### WORK TO COMPLETE
Go through the records line by line and work out how many lines hold the word "coin". Answer with the number only.

### TASK MATERIAL
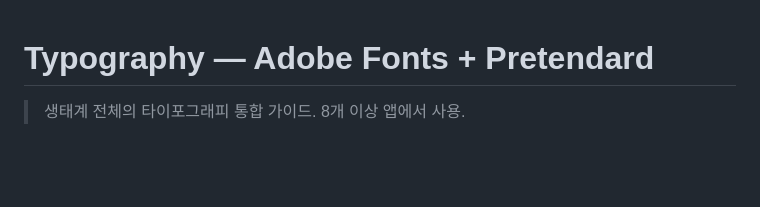
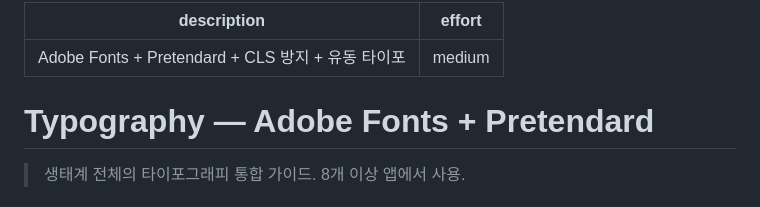
Before and after one commit to modfolio/modfolio-studio, a Markdown page: .claude/skills/typography.md, the part around the change. Rendered like a GitHub page; blank space fills up the shorter version.

Commit message:
chore: sync .claude/skills/typography.md from modfolio-universe [skip ci]

```diff
--- a/.claude/skills/typography.md
+++ b/.claude/skills/typography.md
@@ -1,3 +1,8 @@
+---
+description: Adobe Fonts + Pretendard + CLS 방지 + 유동 타이포
+effort: medium
+---
+
 # Typography — Adobe Fonts + Pretendard
 
 > 생태계 전체의 타이포그래피 통합 가이드. 8개 이상 앱에서 사용.
```
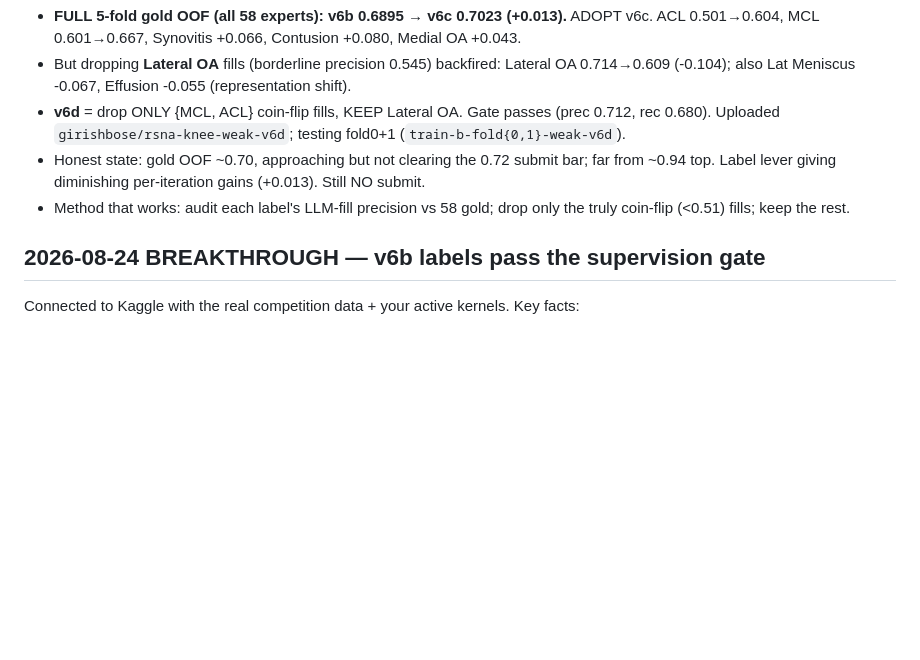
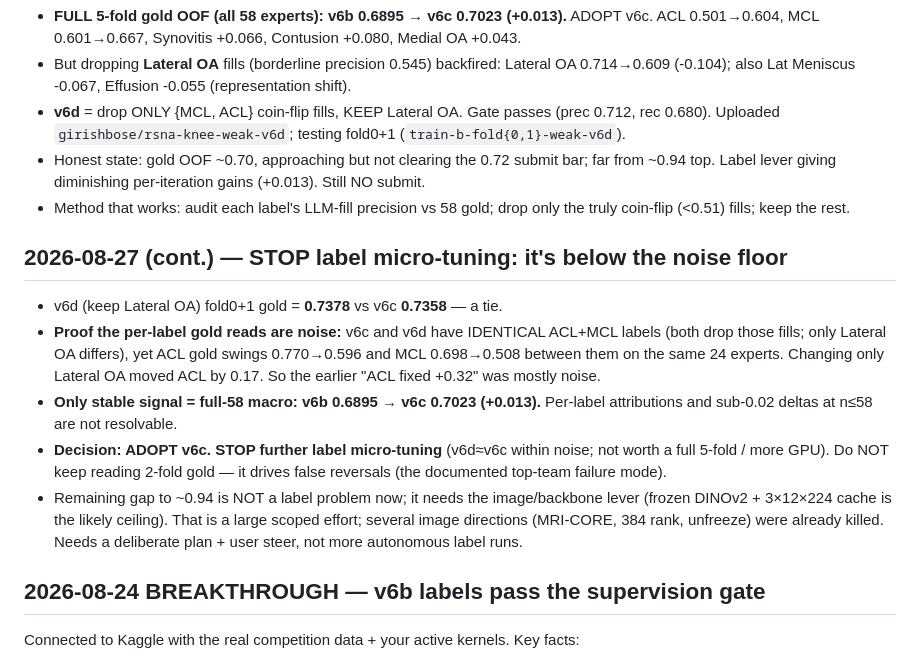
Before and after one commit to Girish011/RSNA_Knee_Abnormality_Detection_Model, a Markdown page: docs/STATUS.md, the part around the change. GitHub-like rendering; blank space fills up the shorter version.

```diff
--- a/docs/STATUS.md
+++ b/docs/STATUS.md
@@ -8,6 +8,13 @@ Last updated: 2026-08-27 (live Kaggle session)
 - **v6d** = drop ONLY {MCL, ACL} coin-flip fills, KEEP Lateral OA. Gate passes (prec 0.712, rec 0.680). Uploaded `girishbose/rsna-knee-weak-v6d`; testing fold0+1 (`train-b-fold{0,1}-weak-v6d`).
 - Honest state: gold OOF ~0.70, approaching but not clearing the 0.72 submit bar; far from ~0.94 top. Label lever giving diminishing per-iteration gains (+0.013). Still NO submit.
 - Method that works: audit each label's LLM-fill precision vs 58 gold; drop only the truly coin-flip (<0.51) fills; keep the rest.
+
+## 2026-08-27 (cont.) — STOP label micro-tuning: it's below the noise floor
+- v6d (keep Lateral OA) fold0+1 gold = **0.7378** vs v6c **0.7358** — a tie.
+- **Proof the per-label gold reads are noise:** v6c and v6d have IDENTICAL ACL+MCL labels (both drop those fills; only Lateral OA differs), yet ACL gold swings 0.770→0.596 and MCL 0.698→0.508 between them on the same 24 experts. Changing only Lateral OA moved ACL by 0.17. So the earlier "ACL fixed +0.32" was mostly noise.
+- **Only stable signal = full-58 macro: v6b 0.6895 → v6c 0.7023 (+0.013).** Per-label attributions and sub-0.02 deltas at n≤58 are not resolvable.
+- **Decision: ADOPT v6c. STOP further label micro-tuning** (v6d≈v6c within noise; not worth a full 5-fold / more GPU). Do NOT keep reading 2-fold gold — it drives false reversals (the documented top-team failure mode).
+- Remaining gap to ~0.94 is NOT a label problem now; it needs the image/backbone lever (frozen DINOv2 + 3×12×224 cache is the likely ceiling). That is a large scoped effort; several image directions (MRI-CORE, 384 rank, unfreeze) were already killed. Needs a deliberate plan + user steer, not more autonomous label runs.
 
 
 ## 2026-08-24 BREAKTHROUGH — v6b labels pass the supervision gate
```
Also changed, not shown: docs/experiments.md (+6 -0 lines).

### REPLY
2